Every entry below needs to be printed again exactly, with its pictures left out.

[Opening EXERCISE INPUTS section]

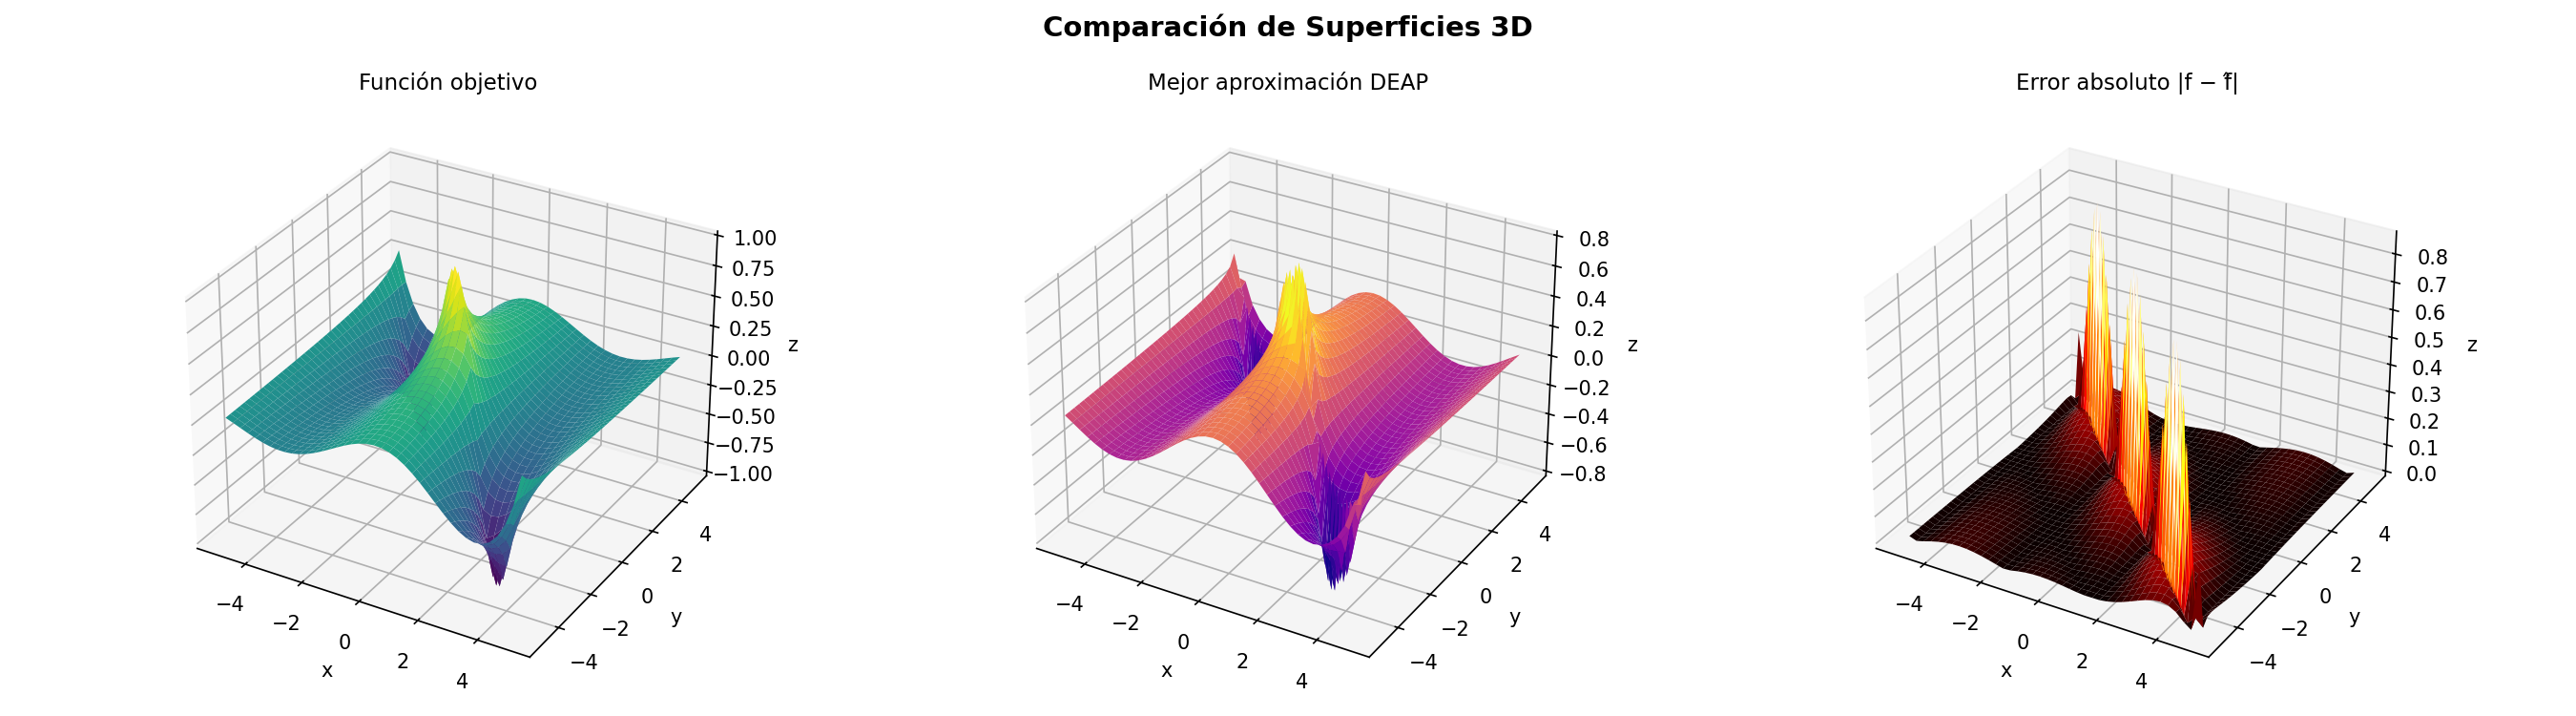
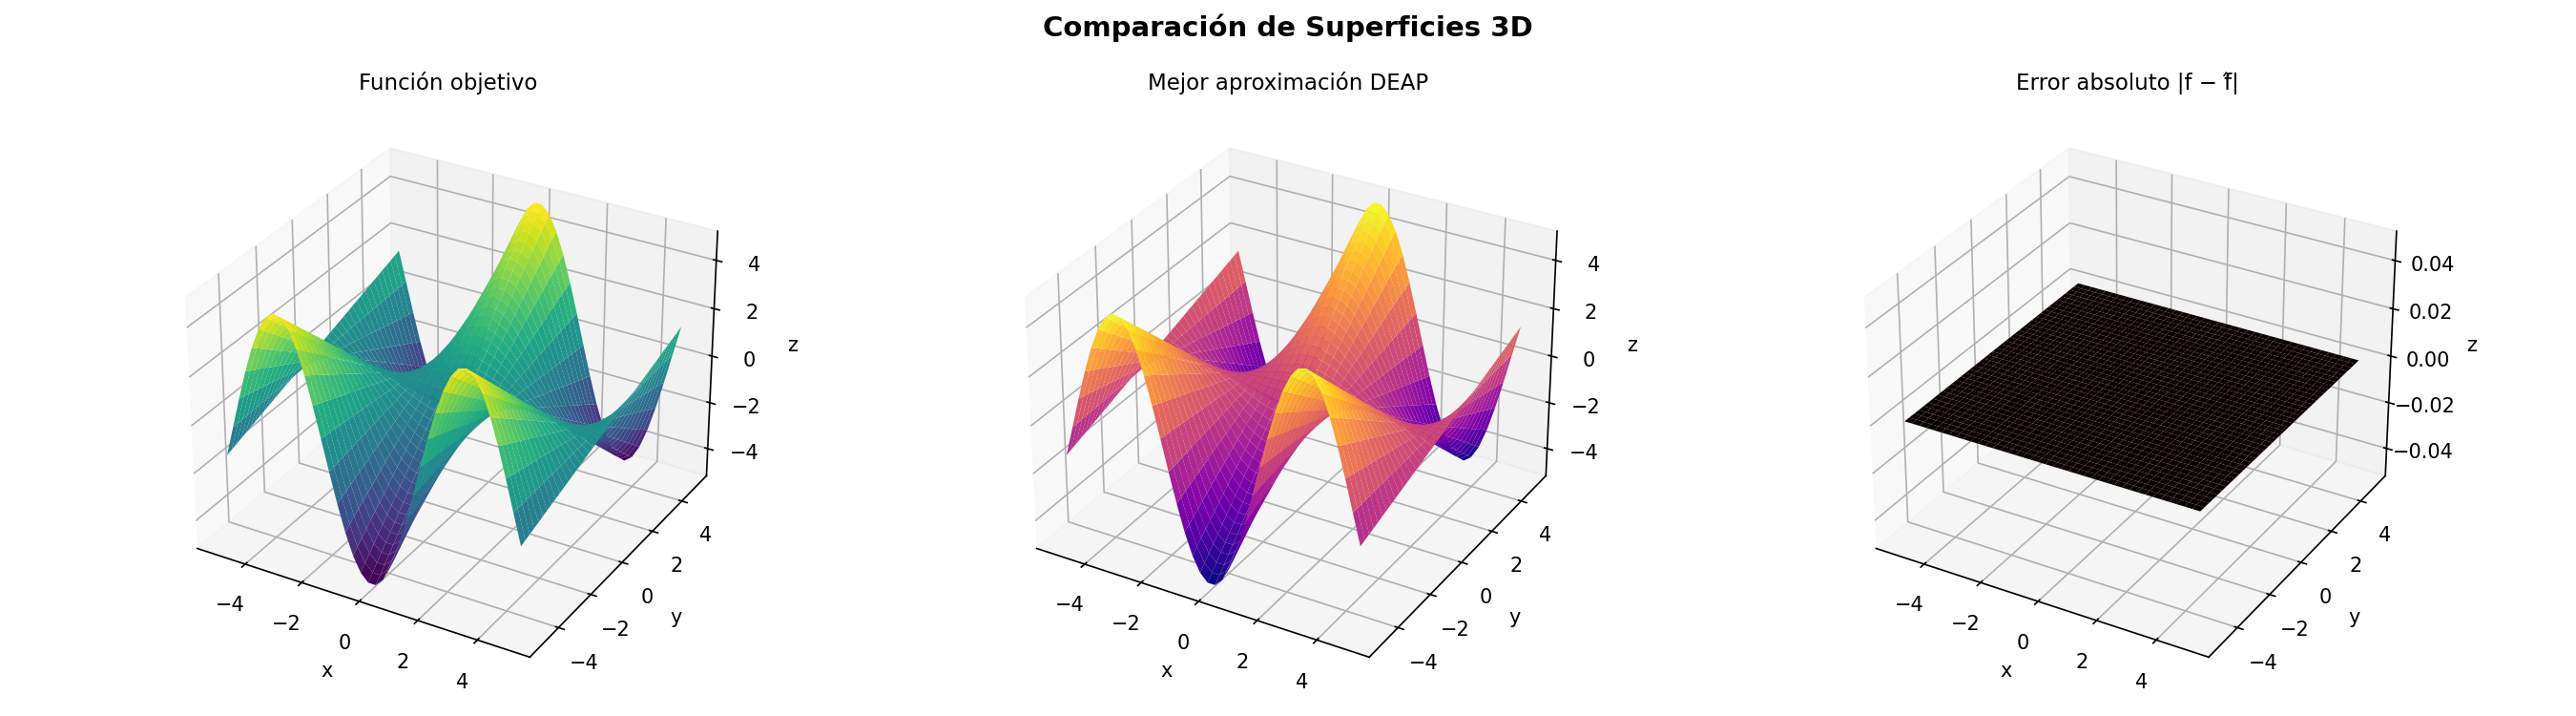
v1.6

diff --git a/main_DEAP.py b/main_DEAP.py
@@ -61,7 +61,7 @@ _EVAL_Y = np.array([y / 10.0 for x in EVAL_RANGE for y in EVAL_RANGE])
 _TARGET_VALUES = None  # se inicializa al cargar la función objetivo
 
 # Semilla para reproducibilidad
-RANDOM_SEED          = random.randint(0, 100000)
+RANDOM_SEED          = 42 # random.randint(0, 100000)
 
 
 # ══════════════════════════════════════════════════════════════
@@ -1038,6 +1038,7 @@ if QT_AVAILABLE:
 
             controls = QtWidgets.QFrame()
             controls.setFrameShape(QtWidgets.QFrame.Shape.StyledPanel)
+            controls.setFont(QtGui.QFont("Segoe UI", 15))
             controls.setMinimumWidth(360)
             control_layout = QtWidgets.QVBoxLayout(controls)
 
@@ -1058,12 +1059,13 @@ if QT_AVAILABLE:
             # ── Parámetros del algoritmo ──────────────────────────
             params_group = QtWidgets.QGroupBox("Parámetros del algoritmo")
             params_group.setStyleSheet(
-                "QGroupBox { font-weight: 600; border: 1px solid #374151; border-radius: 6px; margin-top: 8px; padding-top: 6px; }"
+                "QGroupBox { font-weight: 600; border: 1px solid #374151; border-radius: 6px; margin-top: 20px; padding-top: 6px; }"
                 "QGroupBox::title { subcontrol-origin: margin; left: 10px; padding: 0 4px; }"
             )
+            params_group.setFont(QtGui.QFont("Segoe UI", 15))
             params_form = QtWidgets.QFormLayout(params_group)
             params_form.setLabelAlignment(QtCore.Qt.AlignmentFlag.AlignRight)
-            params_form.setSpacing(6)
+            params_form.setSpacing(12)
 
             def _spin_int(value, lo, hi, step=1, tooltip=""):
                 w = QtWidgets.QSpinBox()
@@ -1139,7 +1141,23 @@ if QT_AVAILABLE:
 
             self.summary_text = QtWidgets.QPlainTextEdit()
             self.summary_text.setReadOnly(True)
-            self.summary_text.setFont(QtGui.QFont("Courier New", 9))
+            self.summary_text.setFont(QtGui.QFont("Courier New", 15))
+
+            sumary_text_desc = QtWidgets.QLabel(
+                "<b>Reporte detallado de la ejecución</b><br>"
+                "Incluye el mejor individuo encontrado, su expresión simbólica simplificada, métricas de calidad y un resumen de la evolución por generación.<br>"
+                "Consulta la pestaña 'Evolución' para estadísticas detalladas por generación."
+            )
+            sumary_text_desc.setWordWrap(True)
+            sumary_text_desc.setTextFormat(QtCore.Qt.TextFormat.RichText)
+            sumary_text_desc.setFont(QtGui.QFont("Arial", 15))
+            sumary_text_desc.setStyleSheet("padding: 8px; background: #1e293b; border-radius: 4px; color: #cbd5e1;")
+
+            summary_text_widget = QtWidgets.QWidget()
+            summary_text_layout = QtWidgets.QVBoxLayout(summary_text_widget)
+            summary_text_layout.setContentsMargins(0, 0, 0, 0)
+            summary_text_layout.addWidget(sumary_text_desc)
+            summary_text_layout.addWidget(self.summary_text, 1)
 
             self.evolution_table = QtWidgets.QTableWidget()
             self.evolution_table.setEditTriggers(QtWidgets.QAbstractItemView.EditTrigger.NoEditTriggers)
@@ -1159,6 +1177,7 @@ if QT_AVAILABLE:
             )
             evo_table_desc.setWordWrap(True)
             evo_table_desc.setTextFormat(QtCore.Qt.TextFormat.RichText)
+            evo_table_desc.setFont(QtGui.QFont("Arial", 15))
             evo_table_desc.setStyleSheet("padding: 8px; background: #1e293b; border-radius: 4px; color: #cbd5e1;")
 
             evo_table_widget = QtWidgets.QWidget()
@@ -1167,11 +1186,12 @@ if QT_AVAILABLE:
             evo_table_layout.addWidget(evo_table_desc)
             evo_table_layout.addWidget(self.evolution_table, 1)
 
-            self.summary_tabs.addTab(self.summary_text, "Reporte")
+            self.summary_tabs.addTab(summary_text_widget, "Reporte")
             self.summary_tabs.addTab(evo_table_widget, "Evolución")
 
             self.metrics_text = QtWidgets.QPlainTextEdit()
             self.metrics_text.setReadOnly(True)
+            self.metrics_text.setFont(QtGui.QFont("Courier New", 15))
 
             metrics_desc = QtWidgets.QLabel(
                 "<b>Métricas de calidad del mejor individuo encontrado</b><br>"
@@ -1184,6 +1204,7 @@ if QT_AVAILABLE:
             )
             metrics_desc.setWordWrap(True)
             metrics_desc.setTextFormat(QtCore.Qt.TextFormat.RichText)
+            metrics_desc.setFont(QtGui.QFont("Arial", 15))
             metrics_desc.setStyleSheet("padding: 8px; background: #1e293b; border-radius: 4px; color: #cbd5e1;")
 
             metrics_widget = QtWidgets.QWidget()
@@ -1201,6 +1222,7 @@ if QT_AVAILABLE:
                 desc = QtWidgets.QLabel(title_html)
                 desc.setWordWrap(True)
                 desc.setTextFormat(QtCore.Qt.TextFormat.RichText)
+                desc.setFont(QtGui.QFont("Arial", 15))
                 desc.setStyleSheet("padding: 8px; background: #1e293b; border-radius: 4px; color: #cbd5e1;")
                 vl.addWidget(desc)
                 vl.addWidget(view_widget, 1)
@@ -1263,6 +1285,7 @@ if QT_AVAILABLE:
             help_text = QtWidgets.QLabel()
             help_text.setWordWrap(True)
             help_text.setTextFormat(QtCore.Qt.TextFormat.RichText)
+            help_text.setFont(QtGui.QFont("Arial", 13))
             help_text.setAlignment(QtCore.Qt.AlignmentFlag.AlignTop | QtCore.Qt.AlignmentFlag.AlignLeft)
             help_text.setText("""
 <h2 style="color:#60a5fa;">Regresión Simbólica con DEAP — Guía de uso</h2>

[Closing EXERCISE INPUTS section]

RESPONSE TO THE TASK:
v1.6

diff --git a/main_DEAP.py b/main_DEAP.py
@@ -61,7 +61,7 @@ _EVAL_Y = np.array([y / 10.0 for x in EVAL_RANGE for y in EVAL_RANGE])
 _TARGET_VALUES = None  # se inicializa al cargar la función objetivo
 
 # Semilla para reproducibilidad
-RANDOM_SEED          = random.randint(0, 100000)
+RANDOM_SEED          = 42 # random.randint(0, 100000)
 
 
 # ══════════════════════════════════════════════════════════════
@@ -1038,6 +1038,7 @@ if QT_AVAILABLE:
 
             controls = QtWidgets.QFrame()
             controls.setFrameShape(QtWidgets.QFrame.Shape.StyledPanel)
+            controls.setFont(QtGui.QFont("Segoe UI", 15))
             controls.setMinimumWidth(360)
             control_layout = QtWidgets.QVBoxLayout(controls)
 
@@ -1058,12 +1059,13 @@ if QT_AVAILABLE:
             # ── Parámetros del algoritmo ──────────────────────────
             params_group = QtWidgets.QGroupBox("Parámetros del algoritmo")
             params_group.setStyleSheet(
-                "QGroupBox { font-weight: 600; border: 1px solid #374151; border-radius: 6px; margin-top: 8px; padding-top: 6px; }"
+                "QGroupBox { font-weight: 600; border: 1px solid #374151; border-radius: 6px; margin-top: 20px; padding-top: 6px; }"
                 "QGroupBox::title { subcontrol-origin: margin; left: 10px; padding: 0 4px; }"
             )
+            params_group.setFont(QtGui.QFont("Segoe UI", 15))
             params_form = QtWidgets.QFormLayout(params_group)
             params_form.setLabelAlignment(QtCore.Qt.AlignmentFlag.AlignRight)
-            params_form.setSpacing(6)
+            params_form.setSpacing(12)
 
             def _spin_int(value, lo, hi, step=1, tooltip=""):
                 w = QtWidgets.QSpinBox()
@@ -1139,7 +1141,23 @@ if QT_AVAILABLE:
 
             self.summary_text = QtWidgets.QPlainTextEdit()
             self.summary_text.setReadOnly(True)
-            self.summary_text.setFont(QtGui.QFont("Courier New", 9))
+            self.summary_text.setFont(QtGui.QFont("Courier New", 15))
+
+            sumary_text_desc = QtWidgets.QLabel(
+                "<b>Reporte detallado de la ejecución</b><br>"
+                "Incluye el mejor individuo encontrado, su expresión simbólica simplificada, métricas de calidad y un resumen de la evolución por generación.<br>"
+                "Consulta la pestaña 'Evolución' para estadísticas detalladas por generación."
+            )
+            sumary_text_desc.setWordWrap(True)
+            sumary_text_desc.setTextFormat(QtCore.Qt.TextFormat.RichText)
+            sumary_text_desc.setFont(QtGui.QFont("Arial", 15))
+            sumary_text_desc.setStyleSheet("padding: 8px; background: #1e293b; border-radius: 4px; color: #cbd5e1;")
+
+            summary_text_widget = QtWidgets.QWidget()
+            summary_text_layout = QtWidgets.QVBoxLayout(summary_text_widget)
+            summary_text_layout.setContentsMargins(0, 0, 0, 0)
+            summary_text_layout.addWidget(sumary_text_desc)
+            summary_text_layout.addWidget(self.summary_text, 1)
 
             self.evolution_table = QtWidgets.QTableWidget()
             self.evolution_table.setEditTriggers(QtWidgets.QAbstractItemView.EditTrigger.NoEditTriggers)
@@ -1159,6 +1177,7 @@ if QT_AVAILABLE:
             )
             evo_table_desc.setWordWrap(True)
             evo_table_desc.setTextFormat(QtCore.Qt.TextFormat.RichText)
+            evo_table_desc.setFont(QtGui.QFont("Arial", 15))
             evo_table_desc.setStyleSheet("padding: 8px; background: #1e293b; border-radius: 4px; color: #cbd5e1;")
 
             evo_table_widget = QtWidgets.QWidget()
@@ -1167,11 +1186,12 @@ if QT_AVAILABLE:
             evo_table_layout.addWidget(evo_table_desc)
             evo_table_layout.addWidget(self.evolution_table, 1)
 
-            self.summary_tabs.addTab(self.summary_text, "Reporte")
+            self.summary_tabs.addTab(summary_text_widget, "Reporte")
             self.summary_tabs.addTab(evo_table_widget, "Evolución")
 
             self.metrics_text = QtWidgets.QPlainTextEdit()
             self.metrics_text.setReadOnly(True)
+            self.metrics_text.setFont(QtGui.QFont("Courier New", 15))
 
             metrics_desc = QtWidgets.QLabel(
                 "<b>Métricas de calidad del mejor individuo encontrado</b><br>"
@@ -1184,6 +1204,7 @@ if QT_AVAILABLE:
             )
             metrics_desc.setWordWrap(True)
             metrics_desc.setTextFormat(QtCore.Qt.TextFormat.RichText)
+            metrics_desc.setFont(QtGui.QFont("Arial", 15))
             metrics_desc.setStyleSheet("padding: 8px; background: #1e293b; border-radius: 4px; color: #cbd5e1;")
 
             metrics_widget = QtWidgets.QWidget()
@@ -1201,6 +1222,7 @@ if QT_AVAILABLE:
                 desc = QtWidgets.QLabel(title_html)
                 desc.setWordWrap(True)
                 desc.setTextFormat(QtCore.Qt.TextFormat.RichText)
+                desc.setFont(QtGui.QFont("Arial", 15))
                 desc.setStyleSheet("padding: 8px; background: #1e293b; border-radius: 4px; color: #cbd5e1;")
                 vl.addWidget(desc)
                 vl.addWidget(view_widget, 1)
@@ -1263,6 +1285,7 @@ if QT_AVAILABLE:
             help_text = QtWidgets.QLabel()
             help_text.setWordWrap(True)
             help_text.setTextFormat(QtCore.Qt.TextFormat.RichText)
+            help_text.setFont(QtGui.QFont("Arial", 13))
             help_text.setAlignment(QtCore.Qt.AlignmentFlag.AlignTop | QtCore.Qt.AlignmentFlag.AlignLeft)
             help_text.setText("""
 <h2 style="color:#60a5fa;">Regresión Simbólica con DEAP — Guía de uso</h2>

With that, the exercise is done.